Why did you decide to pursue a graduate degree?
Being both innately driven to question and to mobilize change, a PhD offered the opportunity to combine these characteristics and to develop the skills, knowledges, connections and people to advance a more equitable and sustainable agri-food system.
Why did you decide to study at UBC?
Having done my undergraduate degree in soil science at UBC and having worked closely with the Centre for Sustainable Food Systems during my tenure as the Executive Director for the Richmond Food Security Society, UBC offered professional and academic opportunities embedded in the communities that I continue to work with.
What is it specifically, that your program offers, that attracted you?
The Integrated Studies in Land and Food Systems was appealing as it is an interdisciplinary program with a high degree of flexibility and connections across campus.

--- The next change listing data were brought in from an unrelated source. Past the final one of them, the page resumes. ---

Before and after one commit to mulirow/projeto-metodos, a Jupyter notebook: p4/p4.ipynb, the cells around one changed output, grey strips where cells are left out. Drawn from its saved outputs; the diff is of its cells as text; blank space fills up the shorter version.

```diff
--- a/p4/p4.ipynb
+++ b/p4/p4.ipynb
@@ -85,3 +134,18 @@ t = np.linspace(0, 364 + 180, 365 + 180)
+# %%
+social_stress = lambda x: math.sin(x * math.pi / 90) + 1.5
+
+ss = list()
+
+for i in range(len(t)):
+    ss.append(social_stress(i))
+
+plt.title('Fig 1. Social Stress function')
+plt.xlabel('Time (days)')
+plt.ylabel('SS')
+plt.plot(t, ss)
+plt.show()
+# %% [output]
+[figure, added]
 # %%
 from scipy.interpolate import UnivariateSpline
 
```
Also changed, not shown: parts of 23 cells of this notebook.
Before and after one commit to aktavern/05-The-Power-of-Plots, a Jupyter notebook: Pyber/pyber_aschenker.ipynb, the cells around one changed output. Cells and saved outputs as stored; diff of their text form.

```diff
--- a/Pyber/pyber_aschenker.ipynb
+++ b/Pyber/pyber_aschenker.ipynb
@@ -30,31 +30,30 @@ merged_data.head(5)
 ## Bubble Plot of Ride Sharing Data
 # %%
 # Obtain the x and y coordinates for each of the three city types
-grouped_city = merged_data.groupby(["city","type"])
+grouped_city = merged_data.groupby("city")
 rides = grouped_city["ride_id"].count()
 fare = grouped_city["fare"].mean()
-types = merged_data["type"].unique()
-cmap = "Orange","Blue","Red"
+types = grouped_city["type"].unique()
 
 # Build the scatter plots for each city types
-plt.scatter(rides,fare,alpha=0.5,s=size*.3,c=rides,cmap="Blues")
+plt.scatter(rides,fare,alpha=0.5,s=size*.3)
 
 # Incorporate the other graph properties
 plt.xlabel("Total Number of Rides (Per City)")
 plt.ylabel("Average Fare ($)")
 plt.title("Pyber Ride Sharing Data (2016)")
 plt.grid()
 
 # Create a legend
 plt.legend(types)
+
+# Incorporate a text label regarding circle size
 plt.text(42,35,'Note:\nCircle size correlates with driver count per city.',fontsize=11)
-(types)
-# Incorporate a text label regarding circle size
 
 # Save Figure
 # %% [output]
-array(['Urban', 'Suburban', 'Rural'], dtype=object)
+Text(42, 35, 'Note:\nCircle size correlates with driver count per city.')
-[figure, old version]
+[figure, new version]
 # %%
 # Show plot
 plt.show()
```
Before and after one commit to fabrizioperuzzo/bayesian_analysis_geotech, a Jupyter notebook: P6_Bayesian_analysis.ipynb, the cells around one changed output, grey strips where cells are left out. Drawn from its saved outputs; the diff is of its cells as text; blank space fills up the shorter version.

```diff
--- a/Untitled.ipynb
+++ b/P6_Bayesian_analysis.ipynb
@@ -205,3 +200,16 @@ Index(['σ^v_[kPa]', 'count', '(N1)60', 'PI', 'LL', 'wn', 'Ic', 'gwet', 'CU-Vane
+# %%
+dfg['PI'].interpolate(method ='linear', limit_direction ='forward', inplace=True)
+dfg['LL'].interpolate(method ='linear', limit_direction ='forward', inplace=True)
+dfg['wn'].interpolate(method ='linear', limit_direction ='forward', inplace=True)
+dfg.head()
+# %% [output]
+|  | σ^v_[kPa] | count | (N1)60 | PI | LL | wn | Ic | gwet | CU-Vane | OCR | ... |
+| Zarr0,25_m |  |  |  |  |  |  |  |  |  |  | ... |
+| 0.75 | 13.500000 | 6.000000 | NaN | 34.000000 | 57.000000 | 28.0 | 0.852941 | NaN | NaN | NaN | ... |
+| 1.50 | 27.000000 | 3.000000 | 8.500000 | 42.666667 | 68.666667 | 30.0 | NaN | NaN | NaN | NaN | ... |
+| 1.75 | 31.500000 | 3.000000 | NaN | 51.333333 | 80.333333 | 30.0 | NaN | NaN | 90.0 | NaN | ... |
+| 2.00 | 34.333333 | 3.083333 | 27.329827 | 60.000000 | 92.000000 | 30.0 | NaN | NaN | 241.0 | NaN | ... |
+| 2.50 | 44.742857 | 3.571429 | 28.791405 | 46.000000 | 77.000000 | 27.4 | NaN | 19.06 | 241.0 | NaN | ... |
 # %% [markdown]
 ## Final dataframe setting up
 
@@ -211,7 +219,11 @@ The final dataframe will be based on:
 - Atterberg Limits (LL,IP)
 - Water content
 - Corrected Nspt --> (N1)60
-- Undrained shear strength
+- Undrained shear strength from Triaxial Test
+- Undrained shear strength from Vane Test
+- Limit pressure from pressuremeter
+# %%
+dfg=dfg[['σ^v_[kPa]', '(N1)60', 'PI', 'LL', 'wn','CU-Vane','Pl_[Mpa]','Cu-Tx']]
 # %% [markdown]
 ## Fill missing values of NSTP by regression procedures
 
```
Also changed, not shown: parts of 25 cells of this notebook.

It has allowed me to pursue a range of disciplinary avenues and networks that might not have been available in another program.
What was the best surprise about UBC or life in Vancouver?
Being born and raised in the region, the greatest surprise about UBC is how much it continues to change at a rapid pace with an increasingly neoliberal agenda of growth and development over community engagement and modelling a more progressive and equitable university-city.
What advice do you have for new graduate students?
Pace yourselves, learn very quickly to establish clear boundaries between work and self-care, and establish strong networks of support both in academia and outside.